Our next installment of the 2018 Live Healthy State Health Assessment summaries covers access to healthcare. Because the document is 346 pages, we will summarize each section. Check out our previous posts: overview of the report, South Carolina demographics, leading causes of death and hospitalization, and cross-cutting. Data is analyzed from 2010-2016.
Access to health care refers to the ability of residents in a community to find a consistent medical provider for their primary and specialty care needs and ability to receive that care without encountering significant barriers. Special populations who may face unique barriers include those who are experiencing homelessness or mental illness, lacking adequate health insurance, or non-English speakers such as some immigrants and refugees.
Primary Care Physicians
Primary care physicians specialize in family medicine, internal medicine, obstetrics/gynecology, and pediatrics. They provide preventative care, identify and treat common conditions, and make referrals to specialists as needed. Typically people with familiar primary care physicians have better chronic disease management, lower overall health care costs, and a higher level of satisfaction with their care.
According to America’s Health Rankings, in 2017, South Carolina ranked 36th in the nation for the number of primary care physicians per 10,000 residents. The counties with the highest rates of primary care physicians in 2015 were Charleston, Greenwood, and Greenville.
Physician assistants are certified medical professionals who can give medical and surgical care in teams with physicians. They can practice under the direction of a physician to diagnose, treat, and prescribe medicine. The ratio of physician assistants increased from 1.5 physician assistants per 10,000 residents in 2009 to 2.5 physician assistants per 10,000 residents in 2015.
Nurse practitioners have clinical knowledge and skills to provide direct patient care. They have the authority to prescribe medications and can also be utilized in rural communities, which often lack primary care providers. South Carolina saw a 50% increase in the ratio of nurse practitioners from 2009 to 2015.
Health Insurance Coverage Among Adults
The Kaiser Family Foundation estimated 550,000 South Carolinians were without health insurance in 2016. Although the number of insured adults in South Carolina increased from 2008 to 2015, the rate was below the United States, as well as the Healthy People 2020 target. In 2015, 85.7% of South Carolina women were insured compared to 81.6% of men.
Delayed Medical Care
Worse health outcomes and higher medical expenditures are often results of delayed medical care. Late diagnosis and advanced disease may require more extensive services. Being insured and having access to affordable medical care could increase utilization of preventive health care services.
In South Carolina in 2016, 21.2% of Hispanic/Latinos delayed healthcare due to cost, compared to 18.8% of non-Hispanic Blacks and 13.7% of non-Hispanic Whites. More women delayed medical care due to cost than men.

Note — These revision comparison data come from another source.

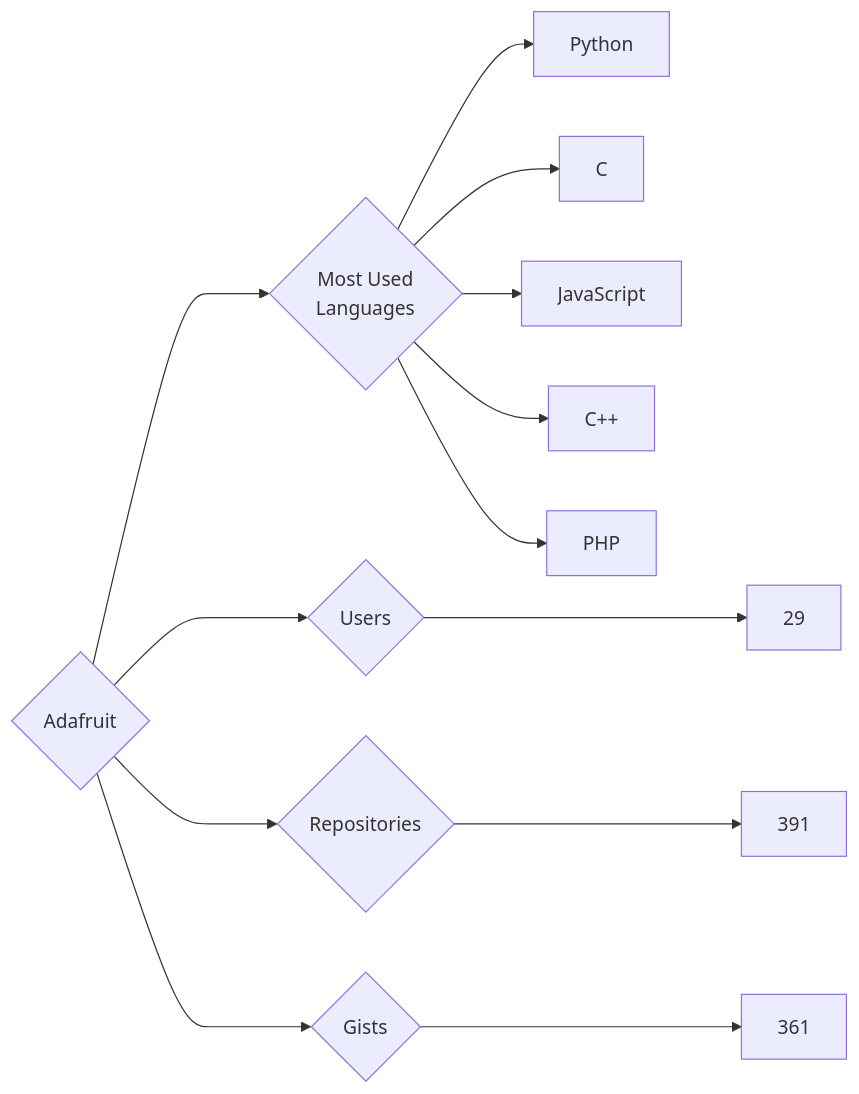
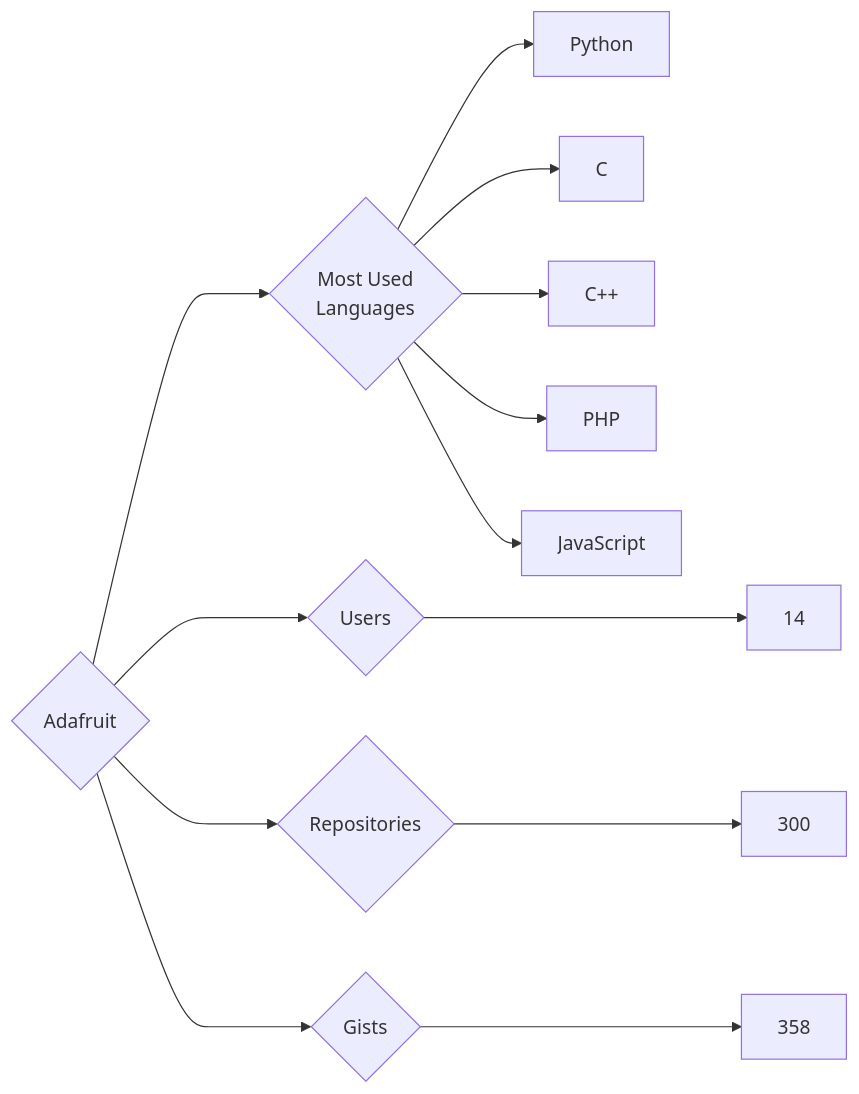
One commit to trickest/insiders changed the diagram in targets/Adafruit/README.md. Above: the diagram before and after it, drawn with Mermaid. The commit also changed 998 other files, not shown here.

````diff
--- a/targets/Adafruit/README.md
+++ b/targets/Adafruit/README.md
@@ -3,13 +3,13 @@
 ```mermaid
 graph LR
 COMPANY_NAME{Adafruit}
-COMPANY_NAME ---> U{Users} ---> UN[29]
-COMPANY_NAME ---> R{Repositories} ---> RN[391]
-COMPANY_NAME ---> G{Gists} ---> GN[361]
+COMPANY_NAME ---> U{Users} ---> UN[14]
+COMPANY_NAME ---> R{Repositories} ---> RN[300]
+COMPANY_NAME ---> G{Gists} ---> GN[358]
 COMPANY_NAME ---> ML{Most Used<br>Languages}
 ML --> Python[Python]
 ML --> C[C]
-ML --> JavaScript[JavaScript]
 ML --> C++[C++]
 ML --> PHP[PHP]
+ML --> JavaScript[JavaScript]
 ```
````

For more information about avoidable hospitalizations and emergency department visits, the leading causes of hospitalizations among children, and oral health, read the full chapter about Access to Health Care.